▸ **PROBLEM TO SOLVE**:
Copy every entry exactly as it stands, though any image it holds should stay out of the copy.
═════ LISTED RECORDS
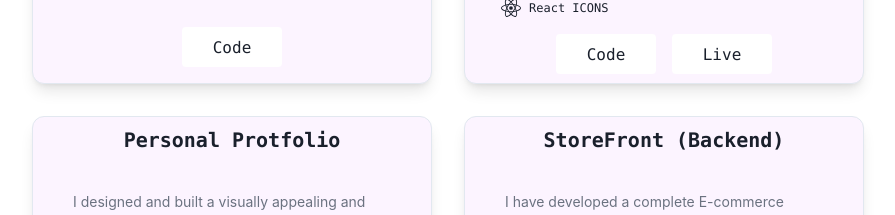
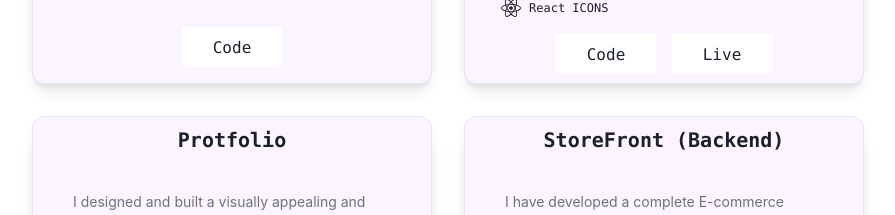
Before and after one commit to hkshakib/portfolio, a React (Create React App) app: page / in a window 1280 px wide. Shown: the part 4920-5135 px from the top of the page, without its empty margins (192-1087 px from the left). Built offline with nearby package versions, Linux system fonts and the light colour scheme; no server answers; what tailwindcss-font-inter would draw is missing.

Commit message:
fix: project typo

```diff
--- a/src/pages/Projects.jsx
+++ b/src/pages/Projects.jsx
@@ -52,7 +52,7 @@ const Projects = () => {
         />
         <ProjectWithLive />
         <Project
-          Title={"Personal Protfolio"}
+          Title={"Protfolio"}
           Summery={
             "I designed and built a visually appealing and responsive portfolio website using React and Tailwind CSS. The website consists of a single page with distinct sections, such as Home, Skills, Problem Solving, Education, Achivements, and Contact."
           }
```
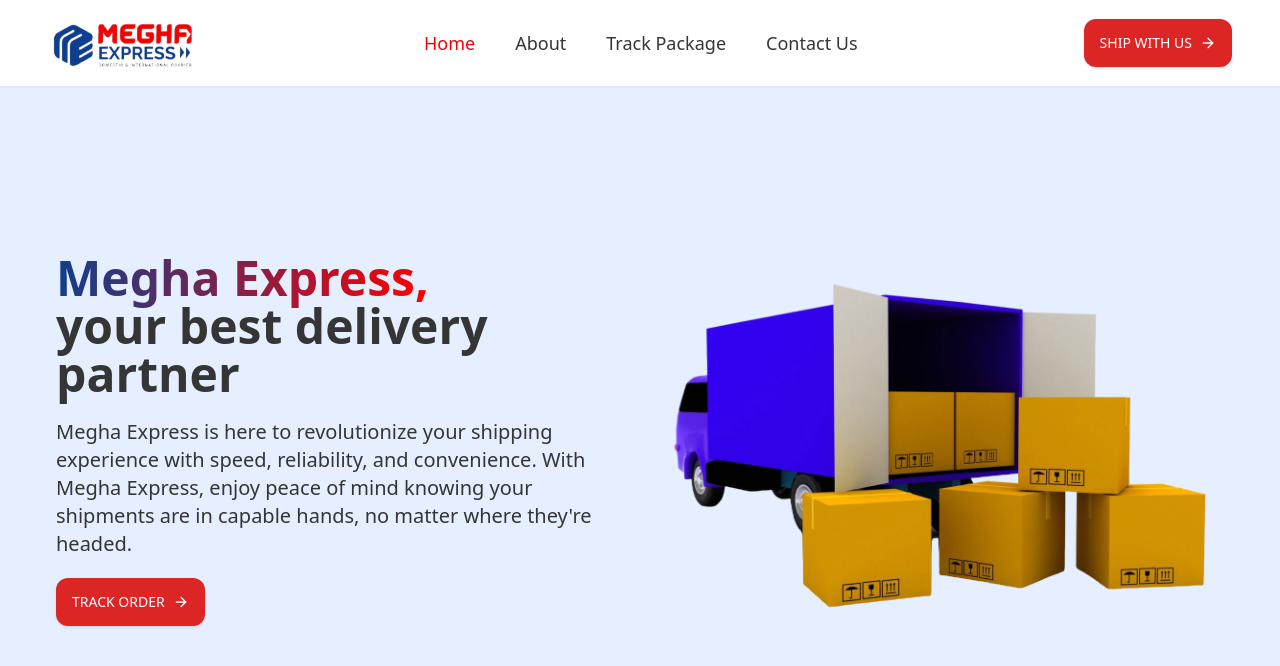
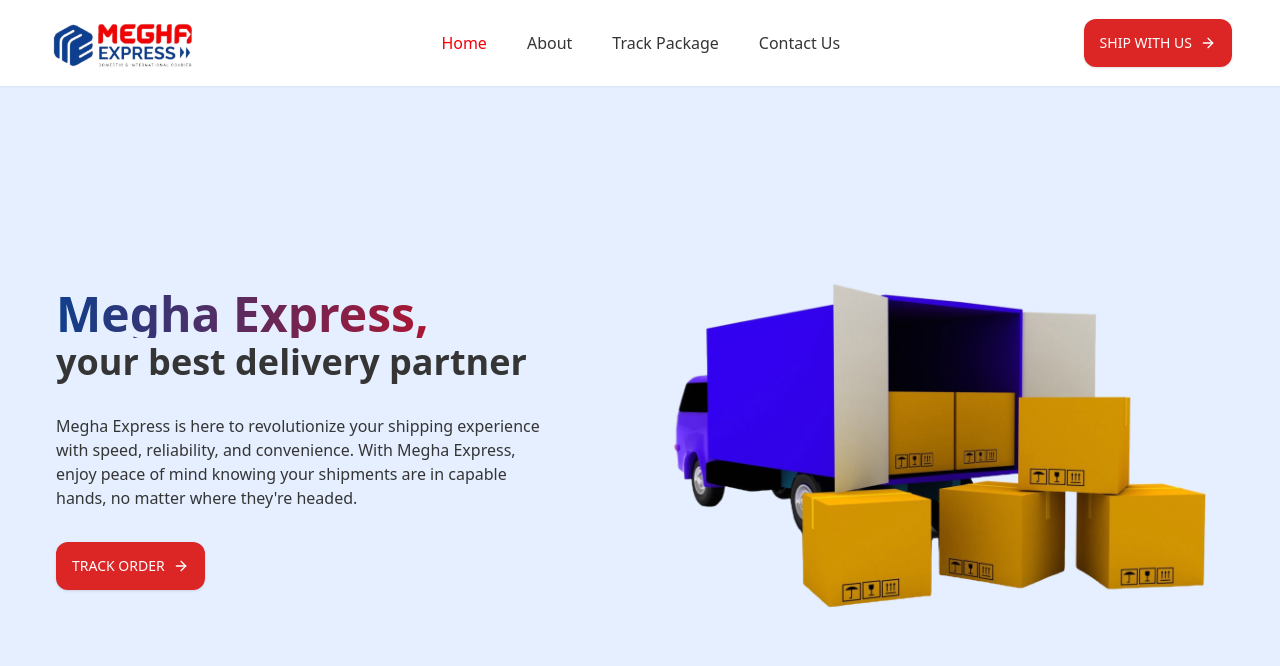
Before and after one commit to exionstech/megha-express-client, a Next.js app: page / in a window 1280 px wide. Shown: the top 666 px of the page. Built offline with nearby package versions, Linux system fonts and the light colour scheme.

Commit message:
Refactor Hero component for improved text layout and spacing; update NavitemSection styles for consistency

```diff
--- a/src/app/(landing)/_components/hero.tsx
+++ b/src/app/(landing)/_components/hero.tsx
@@ -7,15 +7,14 @@
   return (
     <section className="w-full min-h-screen 2xl:min-h-[80vh] pt-20 bg-[#E5EFFF] flex items-center justify-center">
       <div className="max-w-screen-2xl w-full mx-auto px-5 md:px-10 lg:px-14 h-full flex flex-col md:flex-row gap-5 items-center justify-center">
-        <div className="w-full md:w-1/2 2xl:w-[55%] flex flex-col gap-5">
-          <h1 className="text-4xl md:text-[2.5rem] lg:text-5xl 2xl:text-6xl font-semibold text-[#353535]">
-            <span className="bg-gradient-to-l from-[#FF0000] to-[#0F3F8C] text-transparent bg-clip-text">
+        <div className="w-full md:w-1/2 2xl:w-[55%] flex flex-col gap-8">
+          <h1 className="text-3xl lg:text-4xl 2xl:text-5xl font-semibold text-[#353535] leading-normal">
+            <span className="bg-gradient-to-l from-[#FF0000] to-[#0F3F8C] text-transparent bg-clip-text text-4xl lg:text-5xl 2xl:text-6xl block mb-1">
               Megha Express,
             </span>
-            <br />
             your best delivery partner
           </h1>
-          <p className="text-[#353535] text-lg md:text-xl lg:text-xl 2xl:text-2xl md:w-full lg:w-[95%]">
+          <p className="text-[#353535] 2xl:text-xl md:w-full lg:w-[85%]">
             Megha Express is here to revolutionize your shipping experience with
             speed, reliability, and convenience. With Megha Express, enjoy peace
             of mind knowing your shipments are in capable hands, no matter where
--- a/src/components/shared/navitem-section.tsx
+++ b/src/components/shared/navitem-section.tsx
@@ -37,7 +37,7 @@
             <Link
               href={item.link}
               className={cn(
-                "text-customBlack text-lg font-medium md:flex hidden",
+                "text-customBlack font-medium md:flex hidden",
                 active && "text-red"
               )}
             >
@@ -47,7 +47,7 @@
             <Link
               href={item.link}
               className={cn(
-                "text-customBlack text-lg font-medium md:hidden p-2 rounded-lg flex justify-center items-center bg-gray-50",
+                "text-customBlack font-medium md:hidden p-2 rounded-lg flex justify-center items-center bg-gray-50",
                 active && "text-red bg-gray-100"
               )}
             >
```
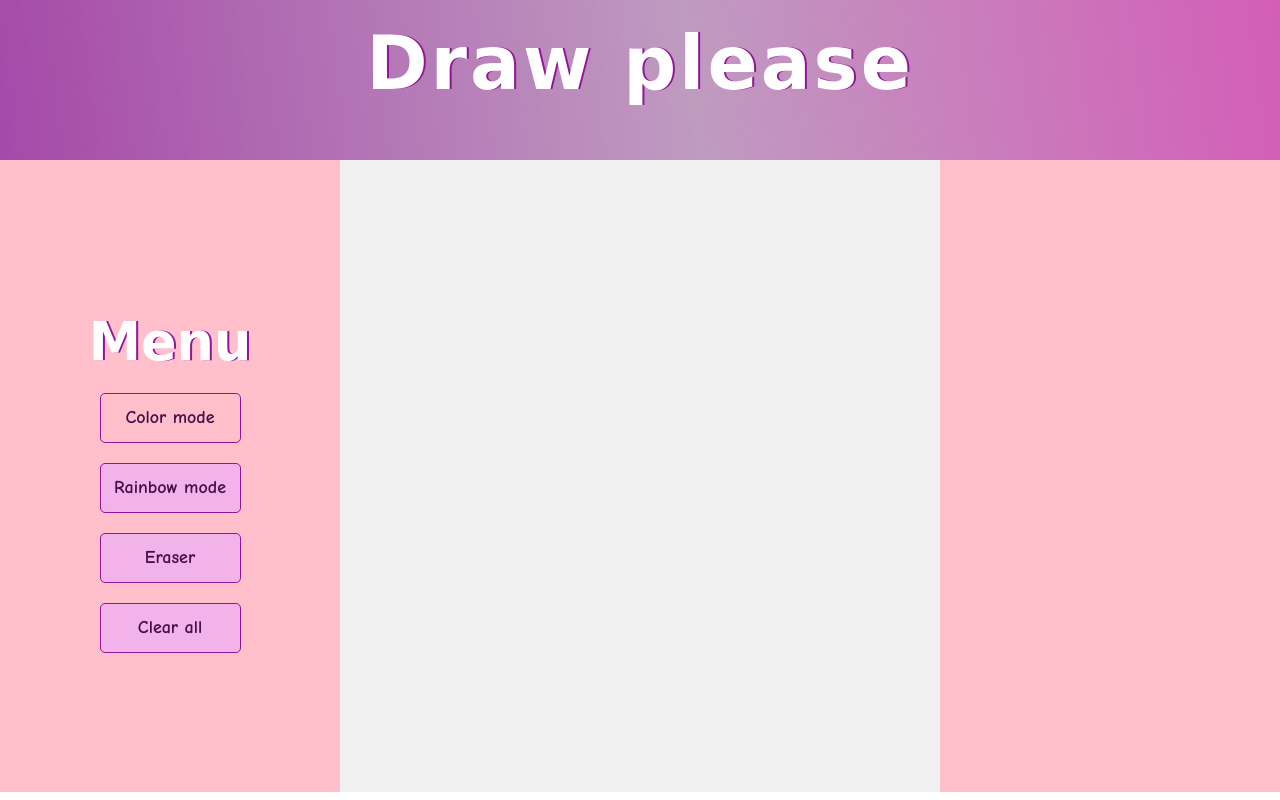
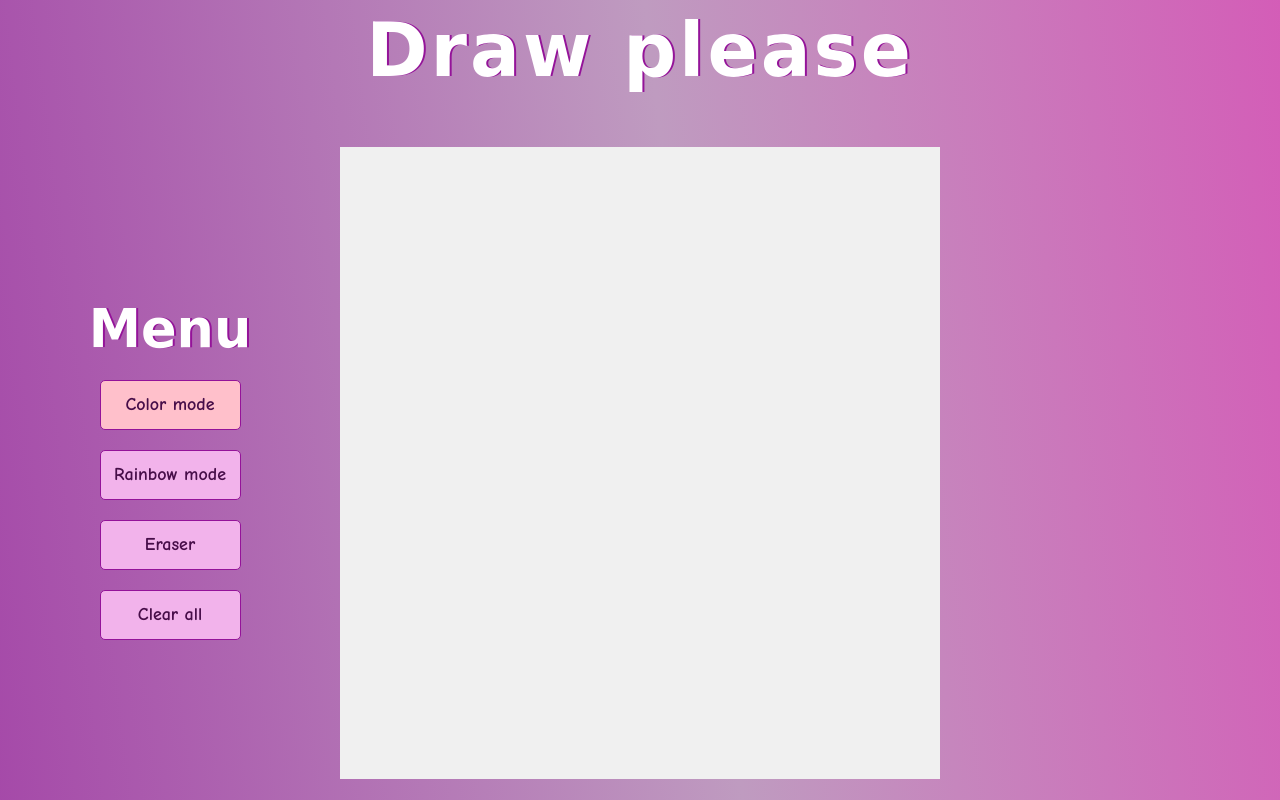
Before and after one commit to sleepy-strawberry/etch-a-sketch, a plain HTML site: page index.html in a window 1280 px wide. Both pictures are taken after a click on the button "Clear all". Drawn offline with Linux system fonts and the light colour scheme; a web font is replaced by a local one.

Commit message:
Changed background color to animated gradient, added option to clear the board completely

```diff
--- a/index.html
+++ b/index.html
@@ -13,8 +13,8 @@
     <link rel="stylesheet" href="styles.css" />
   </head>
 
-  <body>
-    <header class="gradient-background">
+  <body class="gradient-background">
+    <header>
       <h1>Draw please</h1>
     </header>
 
--- a/script.js
+++ b/script.js
@@ -5,8 +5,8 @@ const btnClearAll = document.querySelector('.clear-all')
 
 document.addEventListener('DOMContentLoaded', function () {
   const board = document.querySelector('.board')
-  const divWidth = 20 // Szerokość pojedynczego diva
-  const divHeight = 20 // Wysokość pojedynczego diva
+  const divWidth = 10 // Szerokość pojedynczego diva
+  const divHeight = 10 // Wysokość pojedynczego diva
   const boardWidth = board.offsetWidth
   const boardHeight = board.offsetHeight
   const divsInRow = Math.floor(boardWidth / divWidth)
@@ -15,6 +15,7 @@ document.addEventListener('DOMContentLoaded', function () {
 
   for (let i = 0; i < totalDivs; i++) {
     const div = document.createElement('div')
+    div.dataset.originalColor = '#F0F0F0'
     board.appendChild(div)
   }
 })
@@ -37,3 +38,11 @@ document.addEventListener('mouseover', function (e) {
     e.target.style.backgroundColor = 'pink' // Zmień kolor tła diva, nad którym jest kursor
   }
 })
+
+btnClearAll.addEventListener('click', () => {
+  var divs = document.querySelectorAll('.board div')
+
+  divs.forEach(function (div) {
+    div.style.backgroundColor = div.dataset.originalColor // Przywróć pierwotny kolor
+  })
+})
--- a/styles.css
+++ b/styles.css
@@ -1,11 +1,12 @@
 /* Body */
 
 body {
-  margin: 0;
+  margin: -1% 0 0 0;
   min-height: 100%;
   font-family: 'Delicious Handrawn', cursive;
   color: #fff;
   text-shadow: 2px 0px #941399;
+  padding-bottom: 1%;
 }
 
 /* Header */
@@ -58,7 +59,7 @@ section {
   padding: 10px 20px;
 }
 .menu {
-  background-color: pink;
+  background-color: transparent;
   display: flex;
   justify-content: center;
   align-items: center;
@@ -68,7 +69,7 @@ section {
 .menu h2 {
   margin: 7% -5%;
 }
-button {
+.flex button {
   height: 50px;
   width: 47%;
   margin: 10px;
@@ -79,13 +80,16 @@ button {
   font-size: 18px;
   background-color: #f2b3eb;
 }
+.flex button:hover {
+  box-shadow: 1px 1px 5px #470e49;
+}
 button:first-of-type {
   margin-top: 0;
   background-color: #ffc0cb;
 }
 
 .empty-space {
-  background-color: pink;
+  background-color: transparent;
 }
 
 div.flex {
@@ -107,7 +111,7 @@ div.flex {
 }
 
 .board div {
-  width: 21px;
-  height: 21px;
+  width: 10px;
+  height: 10px;
   margin: 0;
 }
```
══════════
▸ **SOLUTION FOR THIS PROBLEM**:
Before and after one commit to hkshakib/portfolio, a React (Create React App) app: page / in a window 1280 px wide. Shown: the part 4920-5135 px from the top of the page, without its empty margins (192-1087 px from the left). Built offline with nearby package versions, Linux system fonts and the light colour scheme; no server answers; what tailwindcss-font-inter would draw is missing.

Commit message:
fix: project typo

```diff
--- a/src/pages/Projects.jsx
+++ b/src/pages/Projects.jsx
@@ -52,7 +52,7 @@ const Projects = () => {
         />
         <ProjectWithLive />
         <Project
-          Title={"Personal Protfolio"}
+          Title={"Protfolio"}
           Summery={
             "I designed and built a visually appealing and responsive portfolio website using React and Tailwind CSS. The website consists of a single page with distinct sections, such as Home, Skills, Problem Solving, Education, Achivements, and Contact."
           }
```
Before and after one commit to exionstech/megha-express-client, a Next.js app: page / in a window 1280 px wide. Shown: the top 666 px of the page. Built offline with nearby package versions, Linux system fonts and the light colour scheme.

Commit message:
Refactor Hero component for improved text layout and spacing; update NavitemSection styles for consistency

```diff
--- a/src/app/(landing)/_components/hero.tsx
+++ b/src/app/(landing)/_components/hero.tsx
@@ -7,15 +7,14 @@
   return (
     <section className="w-full min-h-screen 2xl:min-h-[80vh] pt-20 bg-[#E5EFFF] flex items-center justify-center">
       <div className="max-w-screen-2xl w-full mx-auto px-5 md:px-10 lg:px-14 h-full flex flex-col md:flex-row gap-5 items-center justify-center">
-        <div className="w-full md:w-1/2 2xl:w-[55%] flex flex-col gap-5">
-          <h1 className="text-4xl md:text-[2.5rem] lg:text-5xl 2xl:text-6xl font-semibold text-[#353535]">
-            <span className="bg-gradient-to-l from-[#FF0000] to-[#0F3F8C] text-transparent bg-clip-text">
+        <div className="w-full md:w-1/2 2xl:w-[55%] flex flex-col gap-8">
+          <h1 className="text-3xl lg:text-4xl 2xl:text-5xl font-semibold text-[#353535] leading-normal">
+            <span className="bg-gradient-to-l from-[#FF0000] to-[#0F3F8C] text-transparent bg-clip-text text-4xl lg:text-5xl 2xl:text-6xl block mb-1">
               Megha Express,
             </span>
-            <br />
             your best delivery partner
           </h1>
-          <p className="text-[#353535] text-lg md:text-xl lg:text-xl 2xl:text-2xl md:w-full lg:w-[95%]">
+          <p className="text-[#353535] 2xl:text-xl md:w-full lg:w-[85%]">
             Megha Express is here to revolutionize your shipping experience with
             speed, reliability, and convenience. With Megha Express, enjoy peace
             of mind knowing your shipments are in capable hands, no matter where
--- a/src/components/shared/navitem-section.tsx
+++ b/src/components/shared/navitem-section.tsx
@@ -37,7 +37,7 @@
             <Link
               href={item.link}
               className={cn(
-                "text-customBlack text-lg font-medium md:flex hidden",
+                "text-customBlack font-medium md:flex hidden",
                 active && "text-red"
               )}
             >
@@ -47,7 +47,7 @@
             <Link
               href={item.link}
               className={cn(
-                "text-customBlack text-lg font-medium md:hidden p-2 rounded-lg flex justify-center items-center bg-gray-50",
+                "text-customBlack font-medium md:hidden p-2 rounded-lg flex justify-center items-center bg-gray-50",
                 active && "text-red bg-gray-100"
               )}
             >
```
Before and after one commit to sleepy-strawberry/etch-a-sketch, a plain HTML site: page index.html in a window 1280 px wide. Both pictures are taken after a click on the button "Clear all". Drawn offline with Linux system fonts and the light colour scheme; a web font is replaced by a local one.

Commit message:
Changed background color to animated gradient, added option to clear the board completely

```diff
--- a/index.html
+++ b/index.html
@@ -13,8 +13,8 @@
     <link rel="stylesheet" href="styles.css" />
   </head>
 
-  <body>
-    <header class="gradient-background">
+  <body class="gradient-background">
+    <header>
       <h1>Draw please</h1>
     </header>
 
--- a/script.js
+++ b/script.js
@@ -5,8 +5,8 @@ const btnClearAll = document.querySelector('.clear-all')
 
 document.addEventListener('DOMContentLoaded', function () {
   const board = document.querySelector('.board')
-  const divWidth = 20 // Szerokość pojedynczego diva
-  const divHeight = 20 // Wysokość pojedynczego diva
+  const divWidth = 10 // Szerokość pojedynczego diva
+  const divHeight = 10 // Wysokość pojedynczego diva
   const boardWidth = board.offsetWidth
   const boardHeight = board.offsetHeight
   const divsInRow = Math.floor(boardWidth / divWidth)
@@ -15,6 +15,7 @@ document.addEventListener('DOMContentLoaded', function () {
 
   for (let i = 0; i < totalDivs; i++) {
     const div = document.createElement('div')
+    div.dataset.originalColor = '#F0F0F0'
     board.appendChild(div)
   }
 })
@@ -37,3 +38,11 @@ document.addEventListener('mouseover', function (e) {
     e.target.style.backgroundColor = 'pink' // Zmień kolor tła diva, nad którym jest kursor
   }
 })
+
+btnClearAll.addEventListener('click', () => {
+  var divs = document.querySelectorAll('.board div')
+
+  divs.forEach(function (div) {
+    div.style.backgroundColor = div.dataset.originalColor // Przywróć pierwotny kolor
+  })
+})
--- a/styles.css
+++ b/styles.css
@@ -1,11 +1,12 @@
 /* Body */
 
 body {
-  margin: 0;
+  margin: -1% 0 0 0;
   min-height: 100%;
   font-family: 'Delicious Handrawn', cursive;
   color: #fff;
   text-shadow: 2px 0px #941399;
+  padding-bottom: 1%;
 }
 
 /* Header */
@@ -58,7 +59,7 @@ section {
   padding: 10px 20px;
 }
 .menu {
-  background-color: pink;
+  background-color: transparent;
   display: flex;
   justify-content: center;
   align-items: center;
@@ -68,7 +69,7 @@ section {
 .menu h2 {
   margin: 7% -5%;
 }
-button {
+.flex button {
   height: 50px;
   width: 47%;
   margin: 10px;
@@ -79,13 +80,16 @@ button {
   font-size: 18px;
   background-color: #f2b3eb;
 }
+.flex button:hover {
+  box-shadow: 1px 1px 5px #470e49;
+}
 button:first-of-type {
   margin-top: 0;
   background-color: #ffc0cb;
 }
 
 .empty-space {
-  background-color: pink;
+  background-color: transparent;
 }
 
 div.flex {
@@ -107,7 +111,7 @@ div.flex {
 }
 
 .board div {
-  width: 21px;
-  height: 21px;
+  width: 10px;
+  height: 10px;
   margin: 0;
 }
```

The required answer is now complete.